With this in mind, I want to share the meaning of the words I have used to describe ActiveMQ Broker Networks and provide some context to the words. The hope is that this will help build a model in your mind that is a valid reflection of their reality.
A broker network is two or more brokers that are connected via a "Demand Forwarding Bridge". Lets expand on each word in turn, but in reverse:
BridgeThis part is easy, a bridge it is a link between two brokers. The bridge is identified by the transport url of the remote broker it will connect to. The bridge is realized by a socket connection over which messages will pass for specific destinations. A bridge is initiated on a broker via xml configuration of the form:
<networkConnector url="scheme://host:port" />
ForwardingThe directionality is implicit in the forwarding. Messages flow in one direction only, from the local broker where the bridge is created, to the remote broker where messages end up. Messages are forwarded, which means they are consumed from the local broker, and sent to the remote broker. This is regular JMS send semantics, the message is acknowledged locally when the send to the remote broker completes. So a message only lives in one broker at a time.
DemandThe bridge is aware of demand. In ActiveMQ, demand for messages comes from consumers. A bridge will only forward messages if it knows that there are consumers for that destination on the remote broker. The trick here is the use of ActiveMQ Advisory messages. When a bridge is started, it registers a consumer with the remote broker for consumer advisory messages. In this way, the bridge becomes aware of the creation and removal of consumers on the remote broker. The bridge reacts to a new consumer advisory notification by creating a local (proxy) consumer for that destination. When this proxy consumer gets a message dispatch, it responds by forwarding (sending) the message to the remote broker. When the remote consumer disconnects, the corresponding remove advisory notification fires and the local proxy consumer is removed. Messages are no longer forwarded for that destination.

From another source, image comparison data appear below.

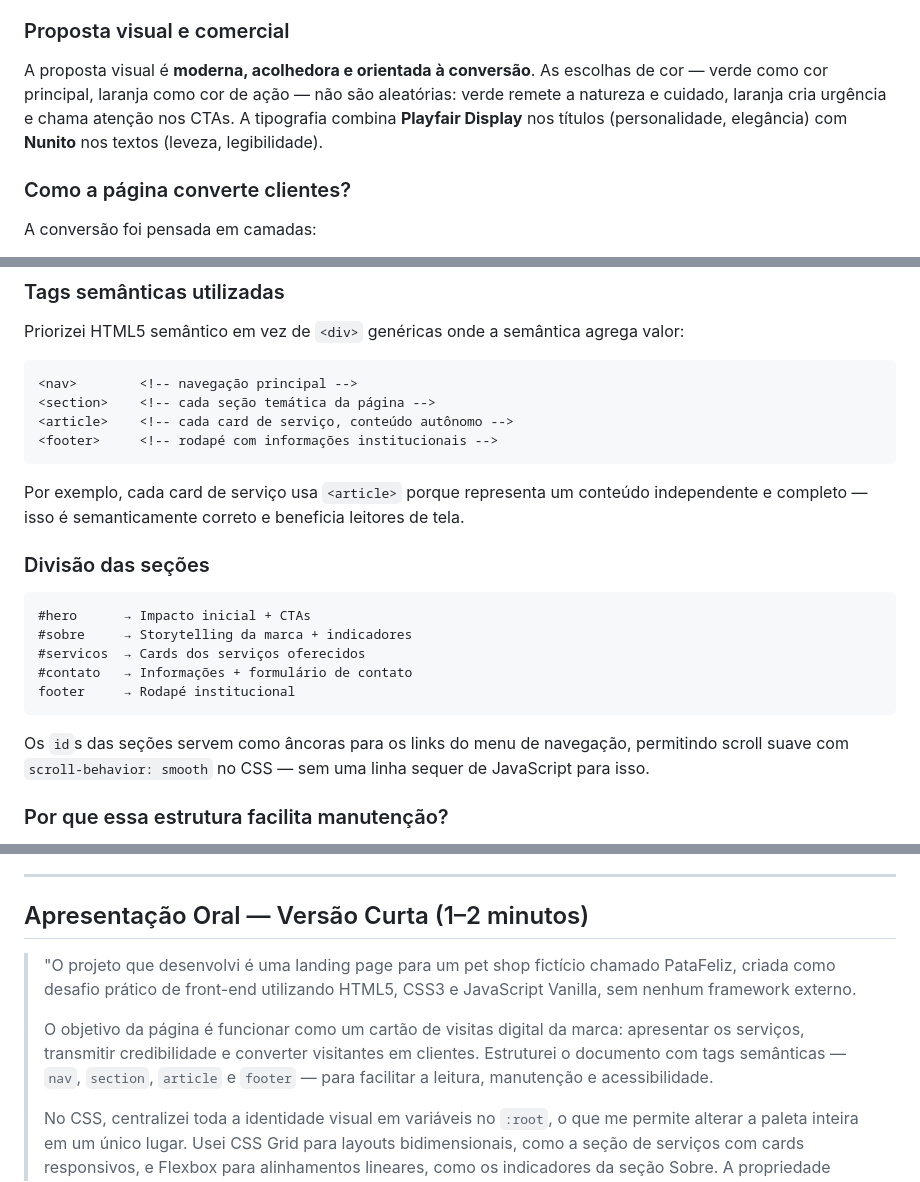
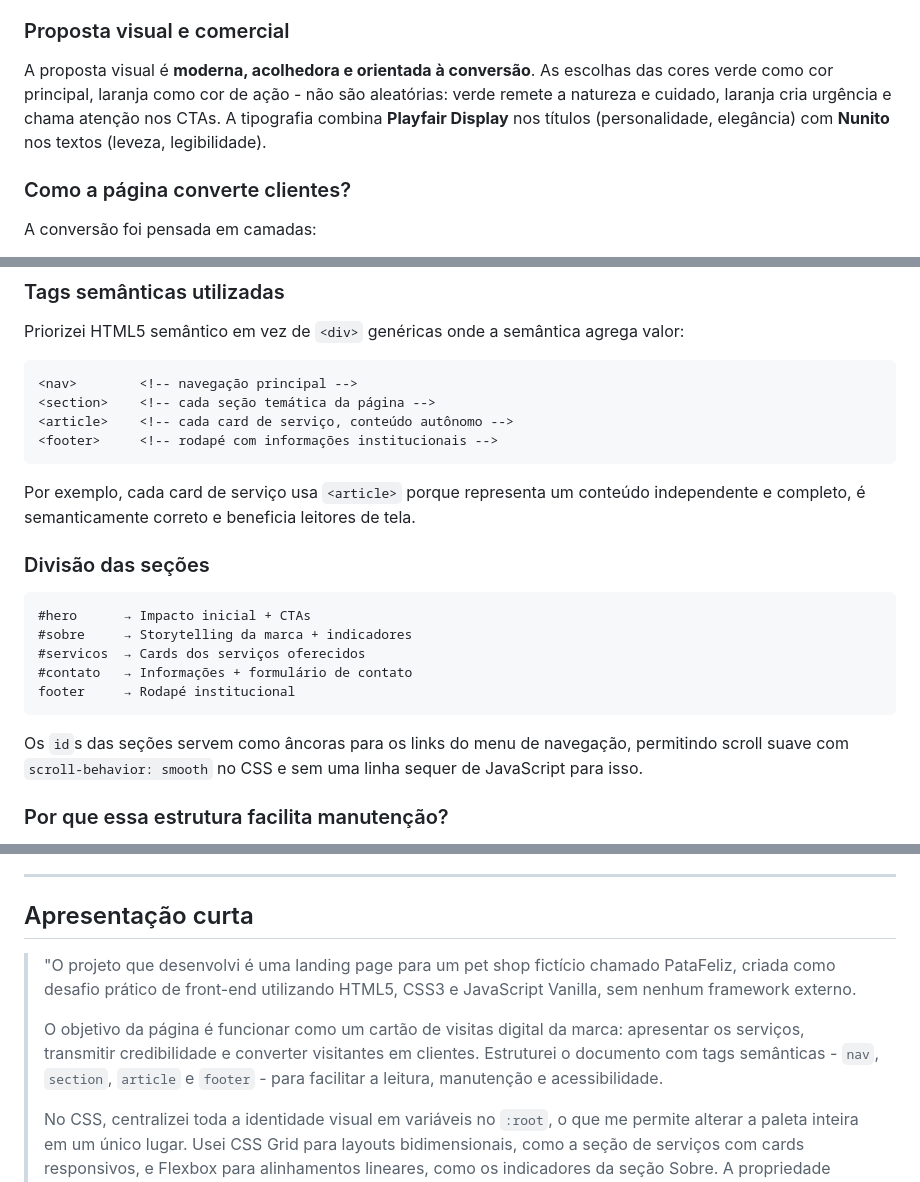
Before and after one commit to erikacls/petshop, a Markdown page: apresentacao_tecnica.md, 3 parts joined by grey strips. Rendered like a GitHub page.

````diff
--- a/apresentacao_tecnica.md
+++ b/apresentacao_tecnica.md
@@ -12,7 +12,7 @@ Muitos pequenos negócios não têm presença digital organizada. A página reso
 
 ### Proposta visual e comercial
 
-A proposta visual é **moderna, acolhedora e orientada à conversão**. As escolhas de cor — verde como cor principal, laranja como cor de ação — não são aleatórias: verde remete a natureza e cuidado, laranja cria urgência e chama atenção nos CTAs. A tipografia combina **Playfair Display** nos títulos (personalidade, elegância) com **Nunito** nos textos (leveza, legibilidade).
+A proposta visual é **moderna, acolhedora e orientada à conversão**. As escolhas das cores verde como cor principal, laranja como cor de ação - não são aleatórias: verde remete a natureza e cuidado, laranja cria urgência e chama atenção nos CTAs. A tipografia combina **Playfair Display** nos títulos (personalidade, elegância) com **Nunito** nos textos (leveza, legibilidade).
 
 ### Como a página converte clientes?
 
@@ -41,7 +41,7 @@ Priorizei HTML5 semântico em vez de `<div>` genéricas onde a semântica agrega
 <footer>     <!-- rodapé com informações institucionais -->
 ```
 
-Por exemplo, cada card de serviço usa `<article>` porque representa um conteúdo independente e completo — isso é semanticamente correto e beneficia leitores de tela.
+Por exemplo, cada card de serviço usa `<article>` porque representa um conteúdo independente e completo, é semanticamente correto e beneficia leitores de tela.
 
 ### Divisão das seções
 
@@ -53,7 +53,7 @@ Por exemplo, cada card de serviço usa `<article>` porque representa um conteúd
 footer     → Rodapé institucional
 ```
 
-Os `id`s das seções servem como âncoras para os links do menu de navegação, permitindo scroll suave com `scroll-behavior: smooth` no CSS — sem uma linha sequer de JavaScript para isso.
+Os `id`s das seções servem como âncoras para os links do menu de navegação, permitindo scroll suave com `scroll-behavior: smooth` no CSS e sem uma linha sequer de JavaScript para isso.
 
 ### Por que essa estrutura facilita manutenção?
 
@@ -319,11 +319,11 @@ Por ser o primeiro projeto com esse nível de detalhamento visual, parti do layo
 
 ---
 
-## Apresentação Oral — Versão Curta (1–2 minutos)
+## Apresentação curta
 
 > "O projeto que desenvolvi é uma landing page para um pet shop fictício chamado PataFeliz, criada como desafio prático de front-end utilizando HTML5, CSS3 e JavaScript Vanilla, sem nenhum framework externo.
 >
-> O objetivo da página é funcionar como um cartão de visitas digital da marca: apresentar os serviços, transmitir credibilidade e converter visitantes em clientes. Estruturei o documento com tags semânticas — `nav`, `section`, `article` e `footer` — para facilitar a leitura, manutenção e acessibilidade.
+> O objetivo da página é funcionar como um cartão de visitas digital da marca: apresentar os serviços, transmitir credibilidade e converter visitantes em clientes. Estruturei o documento com tags semânticas - `nav`, `section`, `article` e `footer` - para facilitar a leitura, manutenção e acessibilidade.
 >
 > No CSS, centralizei toda a identidade visual em variáveis no `:root`, o que me permite alterar a paleta inteira em um único lugar. Usei CSS Grid para layouts bidimensionais, como a seção de serviços com cards responsivos, e Flexbox para alinhamentos lineares, como os indicadores da seção Sobre. A propriedade `aspect-ratio` garante proporção consistente nas imagens dos cards, e `clamp()` torna a tipografia fluida sem precisar de media queries adicionais.
 >
````
Also changed, not shown: other parts of apresentacao_tecnica.md (+7 -7 lines).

In this way, the bridge is led by demand.
Next time you encounter <networkConnector ... /> in xml configuration, think of these three words, Demand, Forwarding, Bridge", then proceed to (re)build your mental model.